A Dec. 9 Sports article incorrectly identified the University of Illinois basketball arena as Alumni Hall. It is Assembly Hall. (Published 12/13/2005)
Illinois 58, Georgetown 48
-- The Georgetown men's basketball team left the University of Illinois on Thursday night following its 58-48 loss knowing that it had finished its series of early-season tests. But any lessons that were learned along the way took a backseat, for one night at least, to the frustration of a missed opportunity against the 11th-ranked Illini. A dismal start to the game doomed the Hoyas, who fell to 3-2, and ruined any chance for an upset.
"It's hard right now because we just lost. We lost a game where if we had done some things differently -- not trying to take anything away from them, everyone in the country knows they're a great team -- hopefully it's a learning process for us," Georgetown Coach John Thompson III said. "We still have a young group, a group of guys who are coming together. You play this game to learn lessons that will help you later on in the year."
Thursday's game marked the end of the rigorous portion of the Hoyas' pre-Big East schedule, a five-game stretch in which they traveled to four states and won three games. Georgetown's schedule now reverts to a more familiar form; its next three games are at home, against Fairfield (on Sunday), Stetson and Savannah State -- which have a combined record of 2-17.
All of the Hoyas' previous tests -- like their recent trip to Oregon to face a team that hadn't lost a home non-conference game in six years -- were a prelude to this one. Illinois (9-0) won 37 games last season (including a 74-59 victory at MCI Center), and two starters from that team, which lost in the national final, returned: guard Dee Brown (16 points) and forward James Augustine (10 points and 13 rebounds).
A steady snowfall did little to thin out the sea of orange inside of Alumni Hall; a sold-out crowd of 16,618 watched Illinois win its 26th consecutive home game. Sophomore Jeff Green missed his first three shots but finished with a season-high 21 points, all of which came in the second half for Georgetown. Senior guard Ashanti Cook added 10; no other Hoya scored more than six points.
Georgetown's 7-foot-2 sophomore Roy Hibbert was held to just four points -- 12 under his season average -- in 33 minutes, though he added seven rebounds and six blocked shots. The Illini rotated 6-10 sophomore Shaun Pruitt and 6-8 junior Marcus Arnold on Hibbert -- Illinois Coach Bruce Weber referred to it as "tag-team wrestling" -- and made it difficult for Hibbert to establish position inside.

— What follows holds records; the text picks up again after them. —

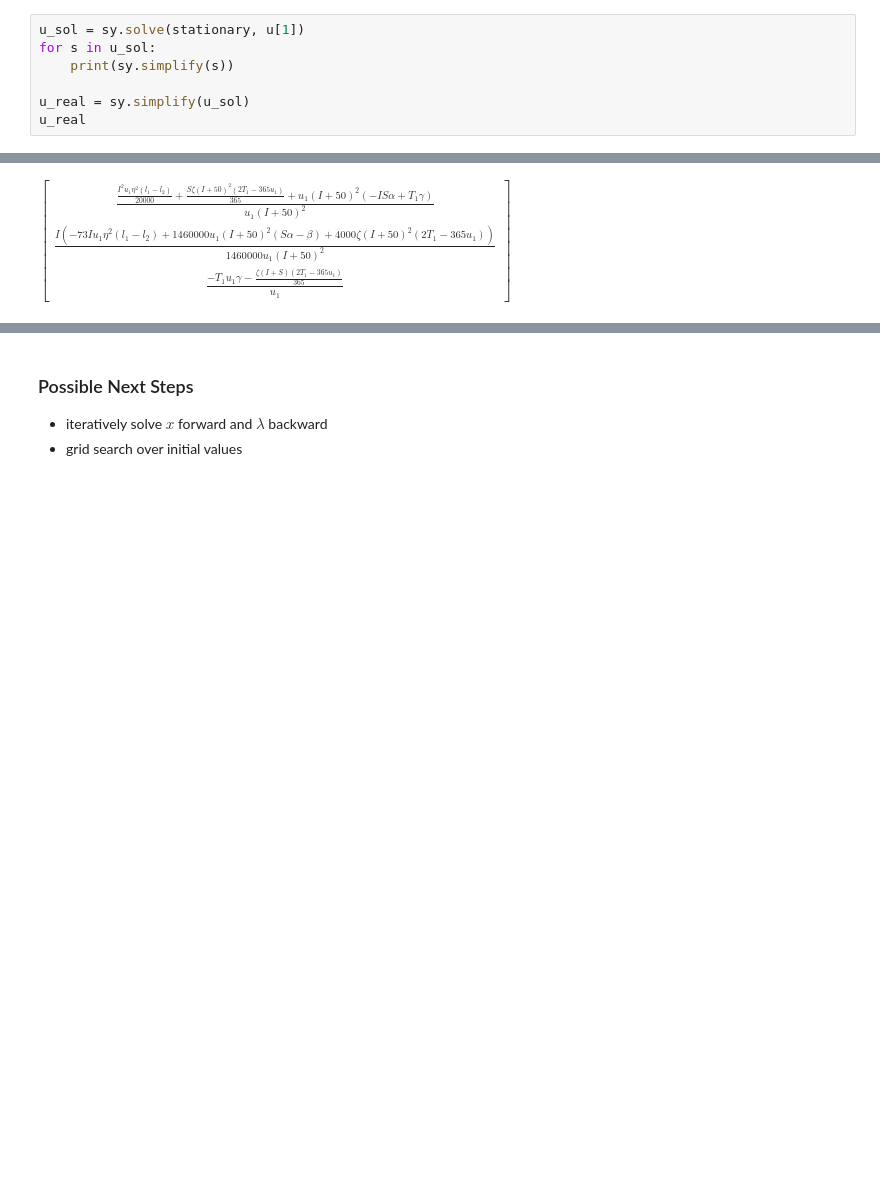
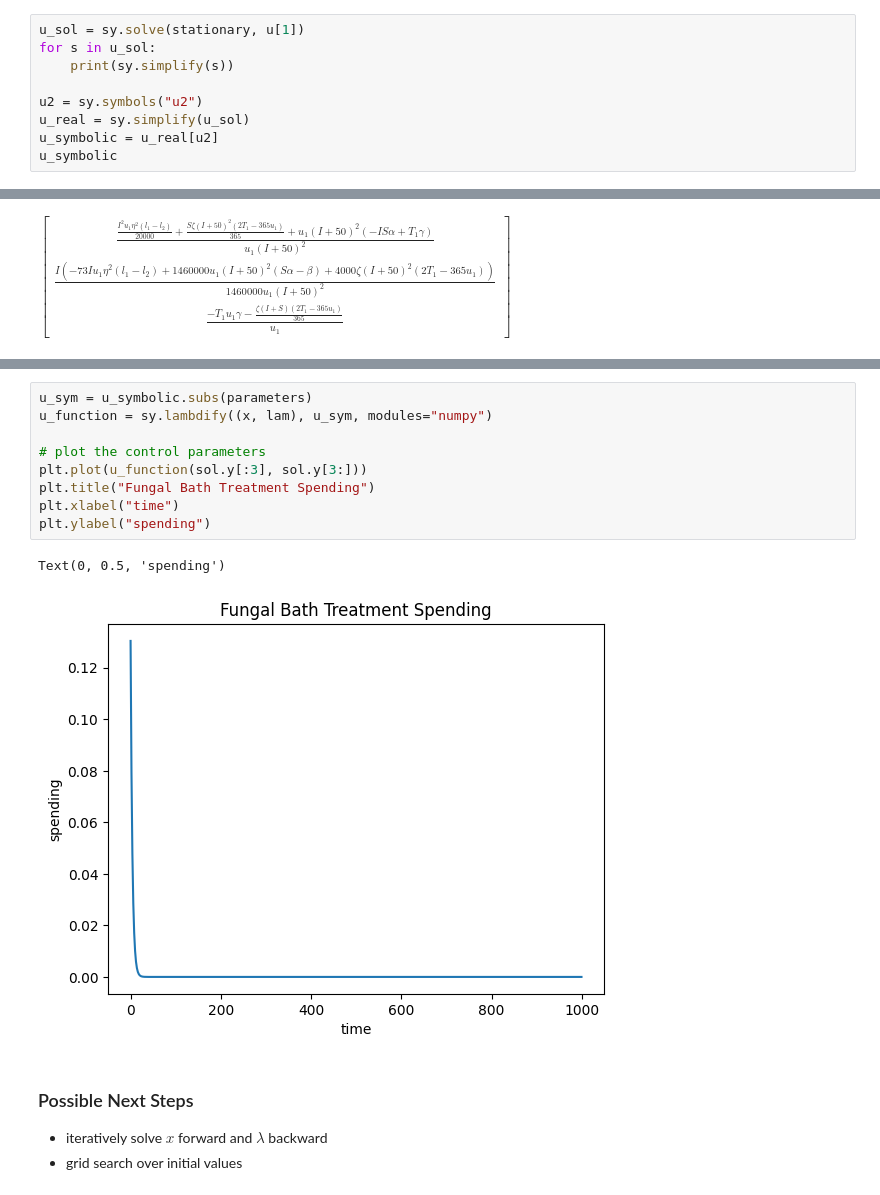
Before and after one commit to ACME-Vol4-Project1/save-axolotls-control, a Jupyter notebook: test_control.ipynb, the cells around one changed output, grey strips where cells are left out. Saved outputs shown, nothing was run; the diff lists cells and outputs as text; blank space fills up the shorter version.

Commit message:
testing different parameter values

```diff
--- a/test_control.ipynb
+++ b/test_control.ipynb
@@ -25,7 +25,9 @@ u_sol = sy.solve(stationary, u[1])
 for s in u_sol:
     print(sy.simplify(s))
 
+u2 = sy.symbols("u2")
 u_real = sy.simplify(u_sol)
-u_real
+u_symbolic = u_real[u2]
+u_symbolic
 # %% [output]
 u2
@@ -121,3 +127,15 @@ plt.show()
+# %%
+u_sym = u_symbolic.subs(parameters)
+u_function = sy.lambdify((x, lam), u_sym, modules="numpy")
+
+# plot the control parameters
+plt.plot(u_function(sol.y[:3], sol.y[3:]))
+plt.title("Fungal Bath Treatment Spending")
+plt.xlabel("time")
+plt.ylabel("spending")
+# %% [output]
+Text(0, 0.5, 'spending')
+[figure, added]
 # %% [markdown]
 ### Possible Next Steps
 
```
Also changed, not shown: parts of 8 cells of this notebook, 2 other files.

Weber and his staff do a breakdown of five-minute "wars" in a game, and he stressed to his players the importance of winning the first one. The Illini certainly did that; after the first five minutes, they led, 10-0. They were the aggressors, swinging the ball on offense to set up three-pointers for Rich McBride, and stifling the Hoyas at the other end of the court. Roy Hibbert's put-back of a Jeff Green miss finally put Georgetown on the board with 14 minutes 29 seconds left in the half.
The Hoyas missed five lay-ups in the first 20 minutes, and made only 5 of the 22 shots they attempted. They got two easy baskets in the final two minutes: a Darrel Owens fast-break lay-up (which ended a nine-minute drought in which the Hoyas didn't record a single field goal), and a Cook cut and lay-up off a pass from Hibbert.
Georgetown gave up 13 offensive rebounds in the first 20 minutes; on one occasion, Brian Randle just blew by two flat-footed Georgetown players to snare a weak-side rebound that led to an easy lay-up and a 22-9 lead.
Rebounding was a problem throughout the game for the Hoyas. Illinois, which shot only 32.3 percent from the field, grabbed 21 offensive rebounds -- which led to 16 points -- and held an overall 44-31 rebounding edge.
"The way we're playing offensively, any extra possession is so helpful for us," Weber said.
"They did a terrific job of going after the ball and we were just watching," said Thompson, whose team had 17 more rebounds than Oregon on Saturday. "We'll fix that."